Problem to work on: Wherever the word "year" occurs in the listing, copy the whole line.

Extracted material:
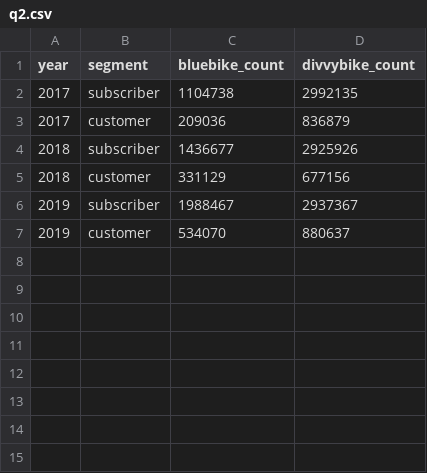
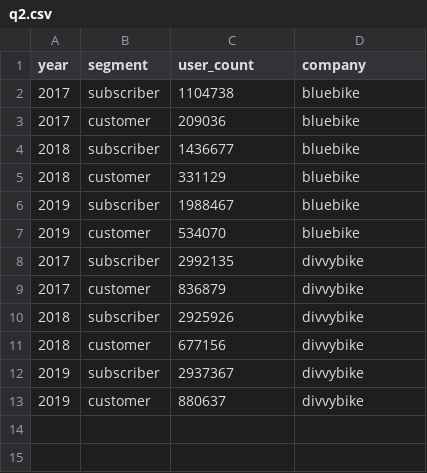
Before and after one commit to cheryltky/bikeshare_studies, a CSV file: csvdata/q2.csv, drawn as a sheet; only a part is shown.

Commit message:
convert to long form

```diff
--- a/csvdata/q2.csv
+++ b/csvdata/q2.csv
@@ -1,14 +1,14 @@
-year,segment,bluebike_count,divvybike_count
-2017,subscriber,1104738,2992135
-2017,customer,209036,836879
-2018,subscriber,1436677,2925926
-2018,customer,331129,677156
-2019,subscriber,1988467,2937367
-2019,customer,534070,880637
-,,,
-,,,
-,,,
-,,,
-,,,
-,,,
+year,segment,user_count,company
+2017,subscriber,1104738,bluebike
+2017,customer,209036,bluebike
+2018,subscriber,1436677,bluebike
+2018,customer,331129,bluebike
+2019,subscriber,1988467,bluebike
+2019,customer,534070,bluebike
+2017,subscriber,2992135,divvybike
+2017,customer,836879,divvybike
+2018,subscriber,2925926,divvybike
+2018,customer,677156,divvybike
+2019,subscriber,2937367,divvybike
+2019,customer,880637,divvybike
 ,,,
```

Answer below:
-year,segment,bluebike_count,divvybike_count
+year,segment,user_count,company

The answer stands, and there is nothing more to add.